▸ **INPUT DATA**:
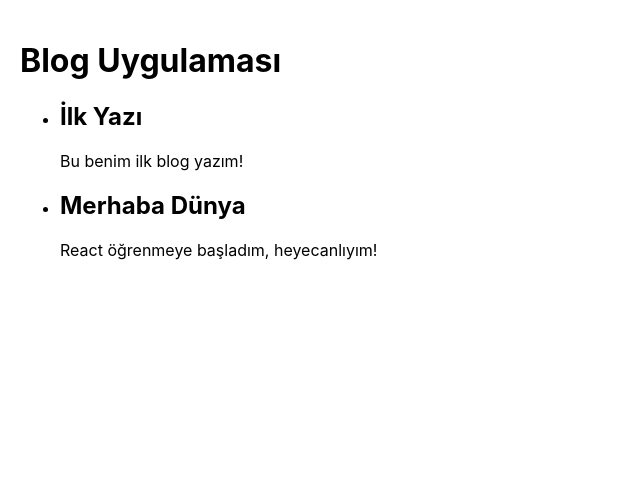
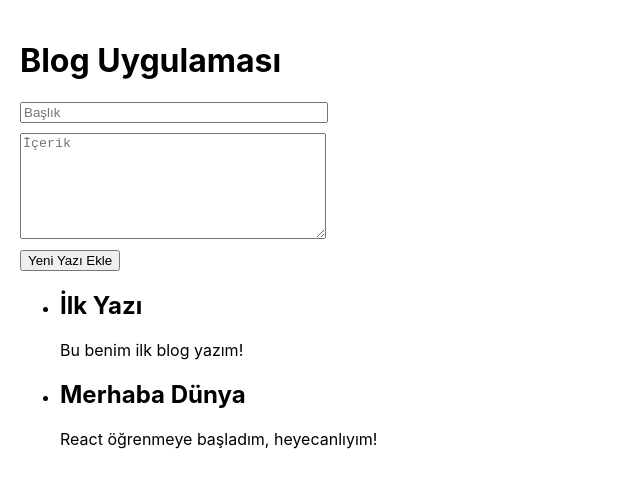
Before and after one commit to kemalgumustabak/react-app, a React (Create React App) app: page / in a window 1280 px wide. Shown: the top 488 px of the page, without its empty margins (0-640 px from the left). Built offline with nearby package versions, Linux system fonts and the light colour scheme.

Commit message:
Post ekleme düzenlendi

```diff
--- a/src/App.js
+++ b/src/App.js
@@ -1,4 +1,3 @@
-// src/App.js
 import React, { useState } from 'react';
 
 function App() {
@@ -7,11 +6,42 @@ function App() {
     { id: 2, title: 'Merhaba Dünya', content: 'React öğrenmeye başladım, heyecanlıyım!' }
   ]);
 
-  console.log(setPosts);
+  const [title, setTitle] = useState('');
+  const [content, setContent] = useState('');
+
+  const handleSubmit = (e) => {
+    e.preventDefault();
+    const newPost = {
+      id: posts.length + 1,
+      title: title,
+      content: content
+    };
+    setPosts([newPost, ...posts]);
+    setTitle('');
+    setContent('');
+  };
 
   return (
     <div style={{ padding: '20px' }}>
       <h1>Blog Uygulaması</h1>
+
+      <form onSubmit={handleSubmit} style={{ marginBottom: '20px' }}>
+        <input
+          type="text"
+          placeholder="Başlık"
+          value={title}
+          onChange={(e) => setTitle(e.target.value)}
+          style={{ display: 'block', marginBottom: '10px', width: '300px' }}
+        />
+        <textarea
+          placeholder="İçerik"
+          value={content}
+          onChange={(e) => setContent(e.target.value)}
+          style={{ display: 'block', marginBottom: '10px', width: '300px', height: '100px' }}
+        />
+        <button type="submit">Yeni Yazı Ekle</button>
+      </form>
+
       <ul>
         {posts.map(post => (
           <li key={post.id} style={{ marginBottom: '10px' }}>
```
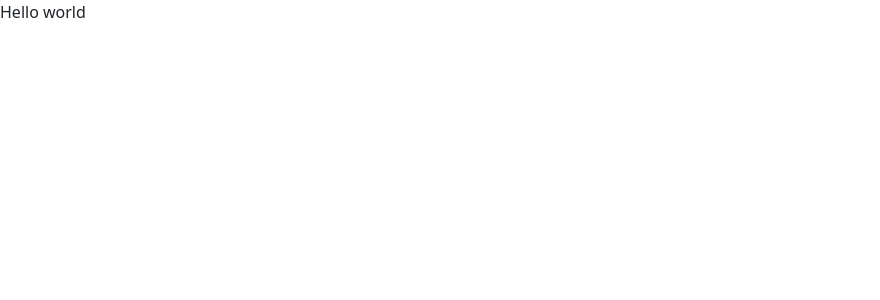
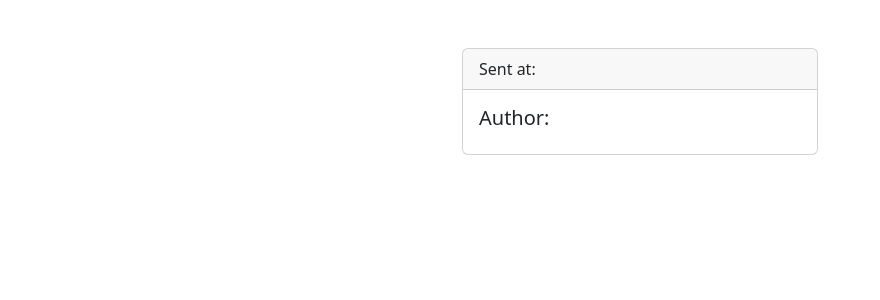
Before and after one commit to SagynalievTaalaibek/react-chat, a React (Vite) app: page / in a window 1280 px wide. Shown: the top 300 px of the page, without its empty margins (0-880 px from the left). Built offline with nearby package versions, Linux system fonts and the light colour scheme; the HTML template or start-up script is replaced by a standard one.

Commit message:
add new containers Chat

```diff
--- a/src/App.tsx
+++ b/src/App.tsx
@@ -1,9 +1,7 @@
+import Chat from './container/Chat/Chat';
+
 const App = () => {
-  return (
-    <div>
-      Hello world
-    </div>
-  );
+  return <Chat/>;
 };
 
 export default App;
--- /dev/null
+++ b/src/container/Chat/Chat.tsx
@@ -0,0 +1,24 @@
+import ChatCard from '../../components/ChatCard/ChatCard';
+import { useState } from 'react';
+
+const Chat = () => {
+  const [chats, setChats] = useState();
+
+  return (
+    <div className='container mt-5'>
+      <div className='row'>
+        <div className='col-4'>
+        </div>
+        <div className='col-8'>
+          <div className='row row-cols-2'>
+            <div className='col-6'>
+              <ChatCard />
+            </div>
+          </div>
+        </div>
+      </div>
+    </div>
+  );
+};
+
+export default Chat;
```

▸ **WHAT THE TASK REQUIRES**: Show the lines of the entries that include the string "setTitle", copying each in full.

▸ **RESPONSE BOX**:
+  const [title, setTitle] = useState('');
+    setTitle('');
+          onChange={(e) => setTitle(e.target.value)}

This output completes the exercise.